───── GIVEN RECORDS ─────
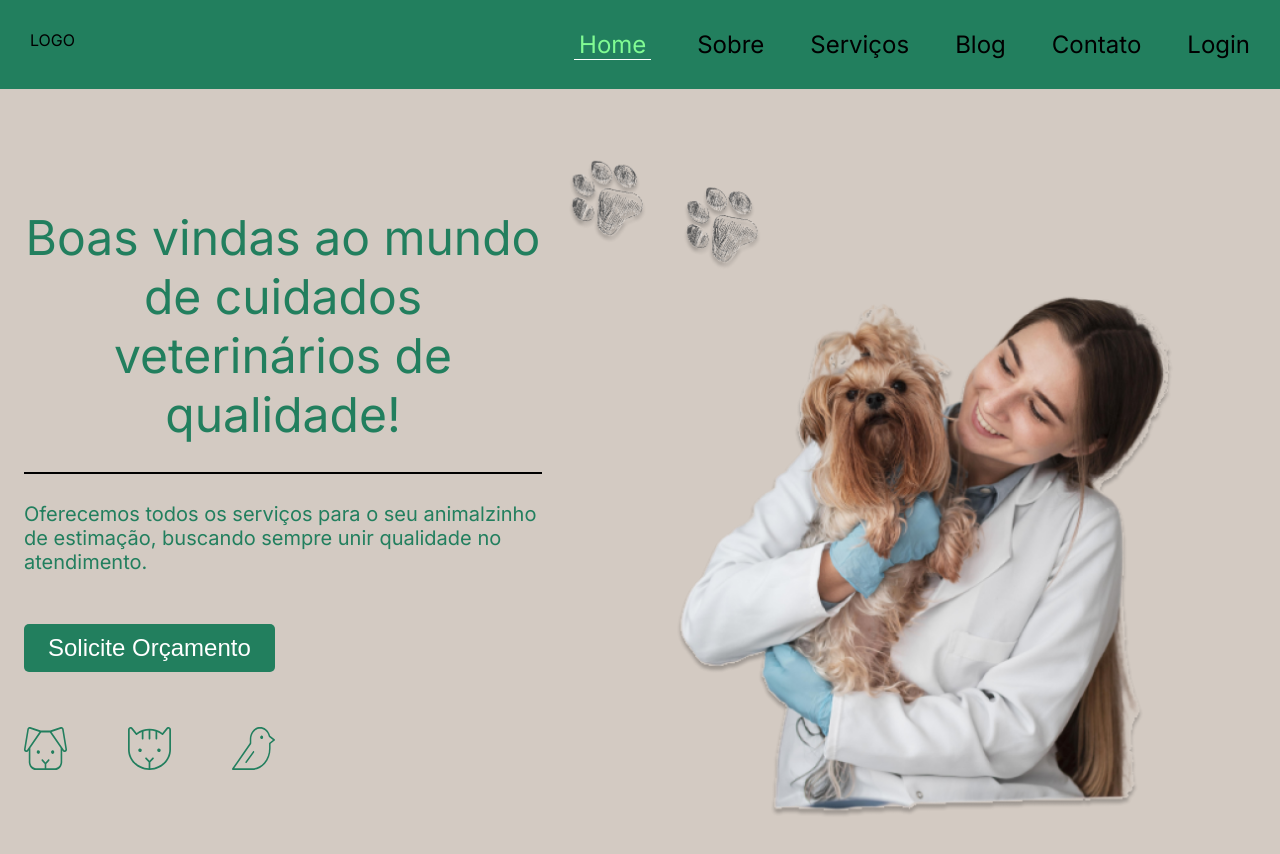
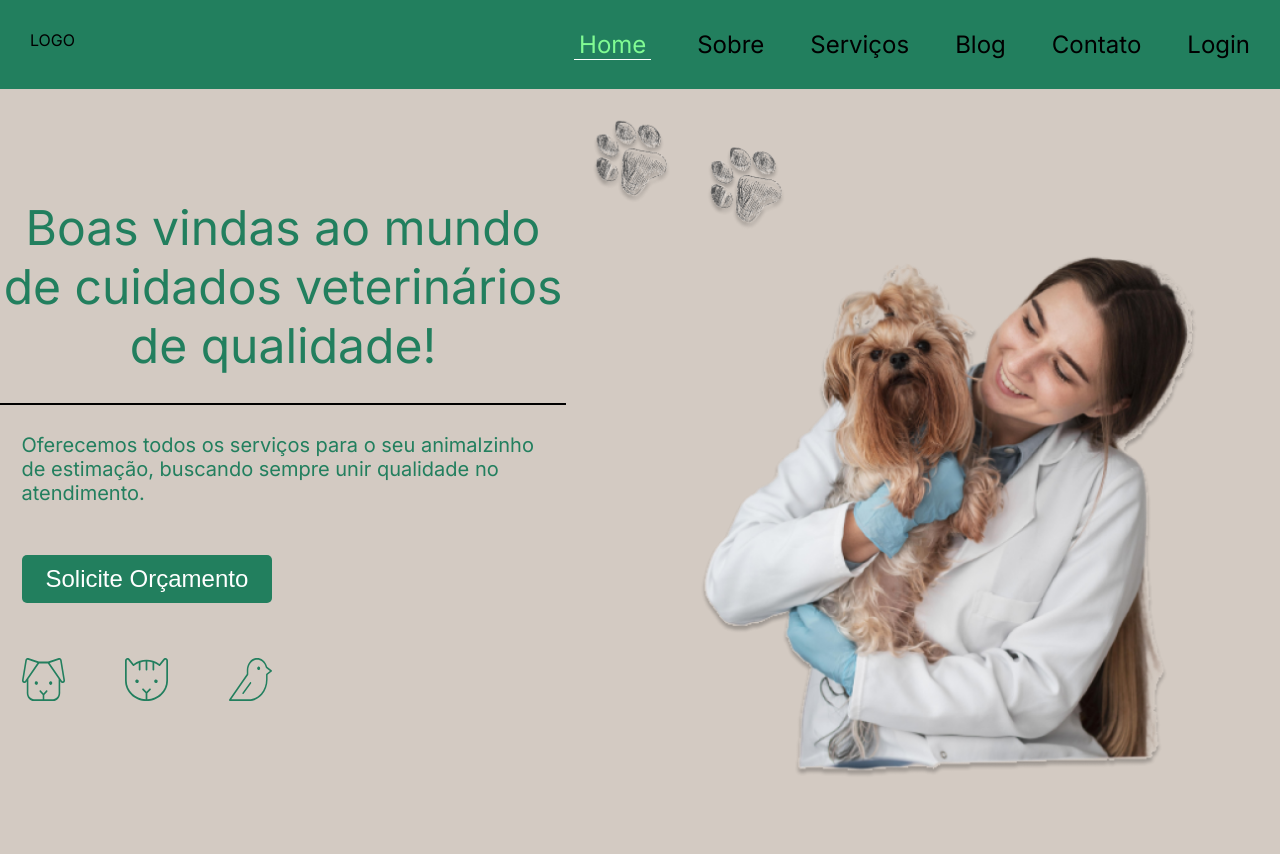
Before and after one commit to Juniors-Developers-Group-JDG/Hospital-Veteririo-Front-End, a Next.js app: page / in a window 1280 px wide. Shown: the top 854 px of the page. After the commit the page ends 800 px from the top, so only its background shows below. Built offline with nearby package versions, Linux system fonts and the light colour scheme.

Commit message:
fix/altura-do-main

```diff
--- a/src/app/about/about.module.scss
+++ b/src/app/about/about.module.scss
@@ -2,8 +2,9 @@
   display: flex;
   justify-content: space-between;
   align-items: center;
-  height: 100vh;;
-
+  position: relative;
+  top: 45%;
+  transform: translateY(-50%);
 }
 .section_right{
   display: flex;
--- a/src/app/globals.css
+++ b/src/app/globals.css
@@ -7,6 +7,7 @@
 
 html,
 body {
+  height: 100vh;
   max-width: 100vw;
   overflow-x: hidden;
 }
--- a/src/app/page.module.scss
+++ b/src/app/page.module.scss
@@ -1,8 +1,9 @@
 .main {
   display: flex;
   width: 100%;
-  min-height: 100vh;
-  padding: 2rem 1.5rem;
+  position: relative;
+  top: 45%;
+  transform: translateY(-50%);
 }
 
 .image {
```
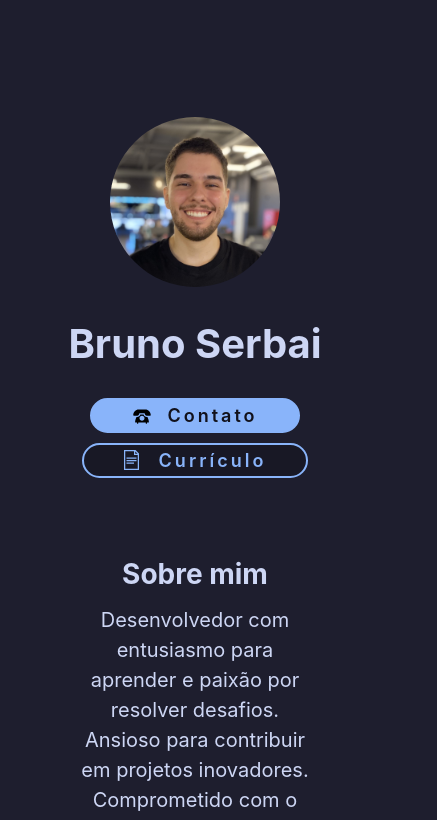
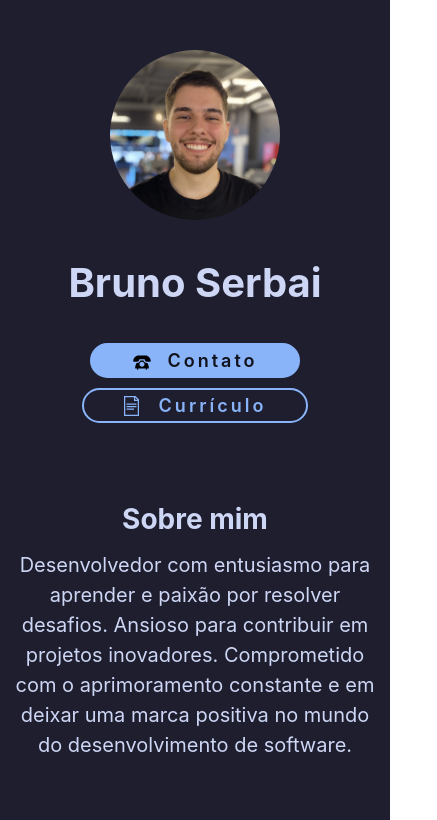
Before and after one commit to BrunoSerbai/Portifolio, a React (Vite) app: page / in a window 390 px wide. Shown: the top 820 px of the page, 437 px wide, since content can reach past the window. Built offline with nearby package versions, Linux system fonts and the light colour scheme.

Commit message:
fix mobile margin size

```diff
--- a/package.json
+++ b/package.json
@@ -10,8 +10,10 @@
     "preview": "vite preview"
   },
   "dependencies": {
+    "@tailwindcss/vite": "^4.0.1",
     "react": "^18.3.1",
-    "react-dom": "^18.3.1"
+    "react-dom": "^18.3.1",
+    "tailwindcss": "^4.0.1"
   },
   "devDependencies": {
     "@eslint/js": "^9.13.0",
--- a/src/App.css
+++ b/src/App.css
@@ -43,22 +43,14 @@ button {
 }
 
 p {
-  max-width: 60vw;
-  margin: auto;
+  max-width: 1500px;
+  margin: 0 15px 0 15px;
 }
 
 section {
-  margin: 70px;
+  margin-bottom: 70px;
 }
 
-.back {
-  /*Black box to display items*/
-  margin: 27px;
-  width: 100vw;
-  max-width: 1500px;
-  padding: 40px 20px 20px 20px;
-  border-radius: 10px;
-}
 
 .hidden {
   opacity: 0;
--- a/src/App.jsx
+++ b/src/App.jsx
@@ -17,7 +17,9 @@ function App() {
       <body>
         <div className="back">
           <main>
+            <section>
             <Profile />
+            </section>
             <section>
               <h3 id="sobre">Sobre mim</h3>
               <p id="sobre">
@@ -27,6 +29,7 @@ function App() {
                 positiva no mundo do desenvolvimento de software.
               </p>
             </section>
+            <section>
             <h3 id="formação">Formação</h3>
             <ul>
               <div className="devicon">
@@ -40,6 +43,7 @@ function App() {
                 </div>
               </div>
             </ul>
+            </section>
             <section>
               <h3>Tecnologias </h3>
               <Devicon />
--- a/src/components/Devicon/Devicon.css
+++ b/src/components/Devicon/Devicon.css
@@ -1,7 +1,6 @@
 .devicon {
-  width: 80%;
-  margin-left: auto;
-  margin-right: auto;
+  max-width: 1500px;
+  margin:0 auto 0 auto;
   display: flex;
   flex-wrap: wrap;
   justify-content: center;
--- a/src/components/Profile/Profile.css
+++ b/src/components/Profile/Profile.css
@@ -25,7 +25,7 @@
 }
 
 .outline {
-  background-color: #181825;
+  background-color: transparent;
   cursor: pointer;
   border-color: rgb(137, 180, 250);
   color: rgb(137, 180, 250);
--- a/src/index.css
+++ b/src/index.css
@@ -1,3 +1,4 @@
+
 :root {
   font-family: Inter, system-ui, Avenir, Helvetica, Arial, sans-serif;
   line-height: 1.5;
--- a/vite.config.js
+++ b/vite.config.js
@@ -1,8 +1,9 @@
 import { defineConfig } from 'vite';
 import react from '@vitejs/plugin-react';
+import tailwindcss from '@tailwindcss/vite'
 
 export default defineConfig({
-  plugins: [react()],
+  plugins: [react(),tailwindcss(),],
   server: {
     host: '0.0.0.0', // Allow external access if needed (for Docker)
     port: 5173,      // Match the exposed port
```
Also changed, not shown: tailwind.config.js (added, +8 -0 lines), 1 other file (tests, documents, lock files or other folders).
─────
All of the data above needs to be retyped exactly, with the pictures removed.

■ ANSWER FOR THE TASK:
Before and after one commit to Juniors-Developers-Group-JDG/Hospital-Veteririo-Front-End, a Next.js app: page / in a window 1280 px wide. Shown: the top 854 px of the page. After the commit the page ends 800 px from the top, so only its background shows below. Built offline with nearby package versions, Linux system fonts and the light colour scheme.

Commit message:
fix/altura-do-main

```diff
--- a/src/app/about/about.module.scss
+++ b/src/app/about/about.module.scss
@@ -2,8 +2,9 @@
   display: flex;
   justify-content: space-between;
   align-items: center;
-  height: 100vh;;
-
+  position: relative;
+  top: 45%;
+  transform: translateY(-50%);
 }
 .section_right{
   display: flex;
--- a/src/app/globals.css
+++ b/src/app/globals.css
@@ -7,6 +7,7 @@
 
 html,
 body {
+  height: 100vh;
   max-width: 100vw;
   overflow-x: hidden;
 }
--- a/src/app/page.module.scss
+++ b/src/app/page.module.scss
@@ -1,8 +1,9 @@
 .main {
   display: flex;
   width: 100%;
-  min-height: 100vh;
-  padding: 2rem 1.5rem;
+  position: relative;
+  top: 45%;
+  transform: translateY(-50%);
 }
 
 .image {
```
Before and after one commit to BrunoSerbai/Portifolio, a React (Vite) app: page / in a window 390 px wide. Shown: the top 820 px of the page, 437 px wide, since content can reach past the window. Built offline with nearby package versions, Linux system fonts and the light colour scheme.

Commit message:
fix mobile margin size

```diff
--- a/package.json
+++ b/package.json
@@ -10,8 +10,10 @@
     "preview": "vite preview"
   },
   "dependencies": {
+    "@tailwindcss/vite": "^4.0.1",
     "react": "^18.3.1",
-    "react-dom": "^18.3.1"
+    "react-dom": "^18.3.1",
+    "tailwindcss": "^4.0.1"
   },
   "devDependencies": {
     "@eslint/js": "^9.13.0",
--- a/src/App.css
+++ b/src/App.css
@@ -43,22 +43,14 @@ button {
 }
 
 p {
-  max-width: 60vw;
-  margin: auto;
+  max-width: 1500px;
+  margin: 0 15px 0 15px;
 }
 
 section {
-  margin: 70px;
+  margin-bottom: 70px;
 }
 
-.back {
-  /*Black box to display items*/
-  margin: 27px;
-  width: 100vw;
-  max-width: 1500px;
-  padding: 40px 20px 20px 20px;
-  border-radius: 10px;
-}
 
 .hidden {
   opacity: 0;
--- a/src/App.jsx
+++ b/src/App.jsx
@@ -17,7 +17,9 @@ function App() {
       <body>
         <div className="back">
           <main>
+            <section>
             <Profile />
+            </section>
             <section>
               <h3 id="sobre">Sobre mim</h3>
               <p id="sobre">
@@ -27,6 +29,7 @@ function App() {
                 positiva no mundo do desenvolvimento de software.
               </p>
             </section>
+            <section>
             <h3 id="formação">Formação</h3>
             <ul>
               <div className="devicon">
@@ -40,6 +43,7 @@ function App() {
                 </div>
               </div>
             </ul>
+            </section>
             <section>
               <h3>Tecnologias </h3>
               <Devicon />
--- a/src/components/Devicon/Devicon.css
+++ b/src/components/Devicon/Devicon.css
@@ -1,7 +1,6 @@
 .devicon {
-  width: 80%;
-  margin-left: auto;
-  margin-right: auto;
+  max-width: 1500px;
+  margin:0 auto 0 auto;
   display: flex;
   flex-wrap: wrap;
   justify-content: center;
--- a/src/components/Profile/Profile.css
+++ b/src/components/Profile/Profile.css
@@ -25,7 +25,7 @@
 }
 
 .outline {
-  background-color: #181825;
+  background-color: transparent;
   cursor: pointer;
   border-color: rgb(137, 180, 250);
   color: rgb(137, 180, 250);
--- a/src/index.css
+++ b/src/index.css
@@ -1,3 +1,4 @@
+
 :root {
   font-family: Inter, system-ui, Avenir, Helvetica, Arial, sans-serif;
   line-height: 1.5;
--- a/vite.config.js
+++ b/vite.config.js
@@ -1,8 +1,9 @@
 import { defineConfig } from 'vite';
 import react from '@vitejs/plugin-react';
+import tailwindcss from '@tailwindcss/vite'
 
 export default defineConfig({
-  plugins: [react()],
+  plugins: [react(),tailwindcss(),],
   server: {
     host: '0.0.0.0', // Allow external access if needed (for Docker)
     port: 5173,      // Match the exposed port
```
Also changed, not shown: tailwind.config.js (added, +8 -0 lines), 1 other file (tests, documents, lock files or other folders).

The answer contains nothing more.